If the rich history of quilting hasn’t convinced you to give it a go, remember that quilting’s relevance hasn’t gone away. In the 21st century, quilting has developed in style, shape, and material. While the 19th and 20th centuries saw quilting done primarily in the US, it has expanded to be a global craft, with many different cultures adopting and contributing to quilting, even as they continue ancient traditions of their own.
There are an estimated 30 million quilters across the world, with more starting every day.
Quilting guilds remain active across the globe, particularly in the US and England, and many host quilt shows for quilters to display, sell, and win awards for their work— a continuation of a tradition started in the Great Exhibition of 1851. Entire museums are now dedicated to quilting, including The Museum of the American Quilter in Paducah, Kentucky.
Quilting has flourished in Japan, often incorporating sashiko stitching, a form of functional embroidery or decorative mending adapted to hold together the layers of a quilt.
Indigenous Hawaiian people developed their own patterns of quilts, adapting western quilting practices into their culture. Similarly, Polynesian people developed a traditional form of quilting called Tivaevae, which are used on special occasions as gifts and displays, in many ways taking on the traditional functions and nature of barkcloth.
Quilters across nearly every continent (the jury’s still out on Antarctica) have also both copied and collected American-style quilts and incorporated quilting into their traditional decorative arts.
Modern quilts run the gamut from art quilts that escape the constraints of practicality and feature materials that go well beyond the usual—evolving almost into collage works—to the exceedingly classic, featuring
blocks that have been produced since the 1800s and earlier, including log cabin, flying geese, and four patch. There are innumerable books about quilting available, in addition to many periodicals on quilting and an embrace of newer media with blogs and YouTube channels on the subject.
Quilting finds a home in fashion and clothing, too: you can’t forget about the timelessness of a quilted coat, whether it’s puffy for warmth or more densely quilted for textural detail. Recent trends show the explosive popularity of patchwork designs that create bold mixes of prints and colors.

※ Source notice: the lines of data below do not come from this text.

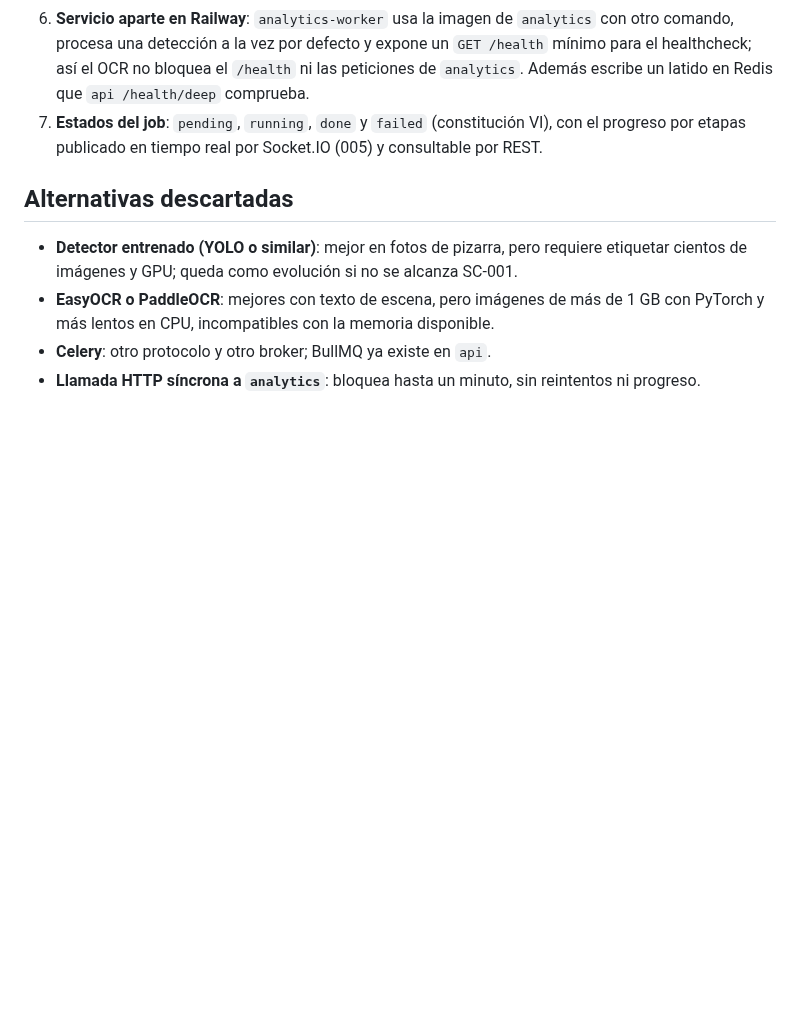
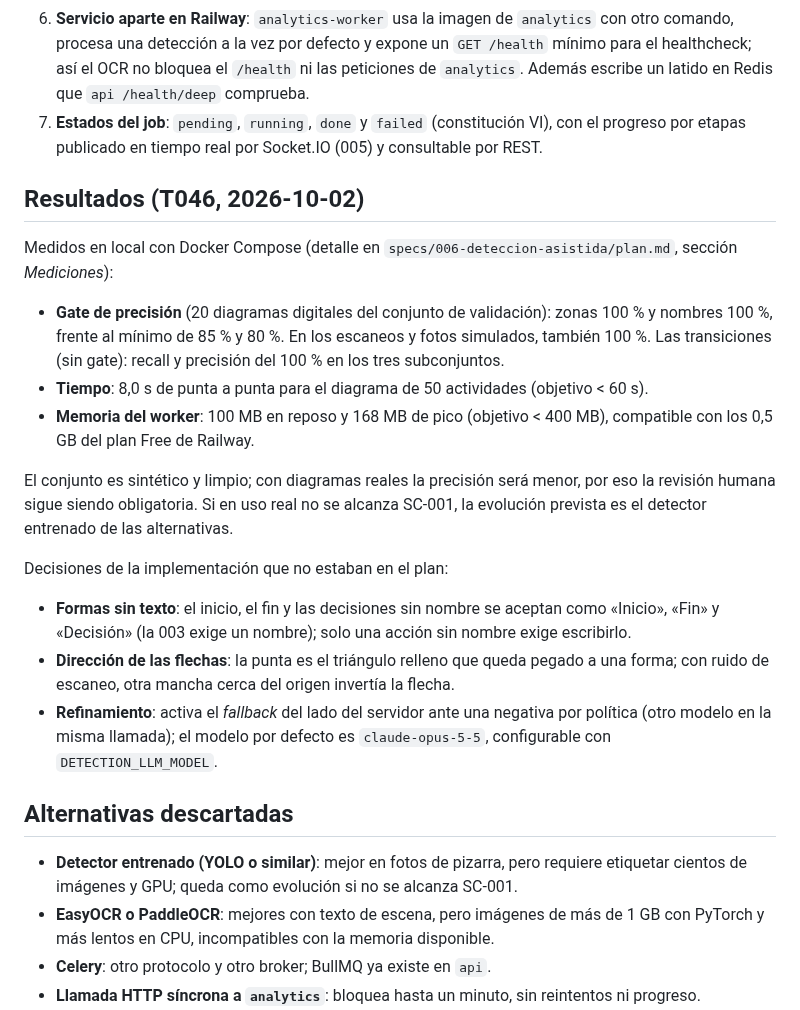
Before and after one commit to xavicrip/elicitacion_requisitos, a Markdown page: docs/adr/0008-deteccion-asistida.md, the part around the change. GitHub-like rendering; blank space fills up the shorter version.

Commit message:
docs(adr): record detection measurements in ADR 0008
Co-Authored-By: Claude Opus 5.5 <noreply@anthropic.com>

```diff
--- a/docs/adr/0008-deteccion-asistida.md
+++ b/docs/adr/0008-deteccion-asistida.md
@@ -44,6 +44,32 @@ réplica por servicio y quizá solo 0,5 GB de RAM (ADR 0002).
 7. **Estados del job**: `pending`, `running`, `done` y `failed` (constitución VI), con el
    progreso por etapas publicado en tiempo real por Socket.IO (005) y consultable por REST.
 
+## Resultados (T046, 2026-10-02)
+
+Medidos en local con Docker Compose (detalle en `specs/006-deteccion-asistida/plan.md`,
+sección _Mediciones_):
+
+- **Gate de precisión** (20 diagramas digitales del conjunto de validación): zonas 100 % y
+  nombres 100 %, frente al mínimo de 85 % y 80 %. En los escaneos y fotos simulados, también
+  100 %. Las transiciones (sin gate): recall y precisión del 100 % en los tres subconjuntos.
+- **Tiempo**: 8,0 s de punta a punta para el diagrama de 50 actividades (objetivo < 60 s).
+- **Memoria del worker**: 100 MB en reposo y 168 MB de pico (objetivo < 400 MB), compatible con
+  los 0,5 GB del plan Free de Railway.
+
+El conjunto es sintético y limpio; con diagramas reales la precisión será menor, por eso la
+revisión humana sigue siendo obligatoria. Si en uso real no se alcanza SC-001, la evolución
+prevista es el detector entrenado de las alternativas.
+
+Decisiones de la implementación que no estaban en el plan:
+
+- **Formas sin texto**: el inicio, el fin y las decisiones sin nombre se aceptan como «Inicio»,
+  «Fin» y «Decisión» (la 003 exige un nombre); solo una acción sin nombre exige escribirlo.
+- **Dirección de las flechas**: la punta es el triángulo relleno que queda pegado a una forma;
+  con ruido de escaneo, otra mancha cerca del origen invertía la flecha.
+- **Refinamiento**: activa el _fallback_ del lado del servidor ante una negativa por política
+  (otro modelo en la misma llamada); el modelo por defecto es `claude-opus-5-5`, configurable con
+  `DETECTION_LLM_MODEL`.
+
 ## Alternativas descartadas
 
 - **Detector entrenado (YOLO o similar)**: mejor en fotos de pizarra, pero requiere etiquetar
```
Also changed, not shown: specs/006-deteccion-asistida/tasks.md (+1 -1 lines).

In today’s eco-conscious world, the use of patchwork techniques in clothing production also allows for the conservation of material by preventing the excess fabric from ending up in a landfill.
But what does all this mean for you? From considerations of sustainability to an exploration of the cultures of the world, quilting is a craft that both stands on its own and blends seamlessly into fashion, sewing, and interior design. Whether you’re looking for a long-term skill set or something to pass the time when you can’t go out (Thanks, COVID!), quilting has you covered.
There’s no time like the present to dive into learning a new skill, so why not give quilting a try?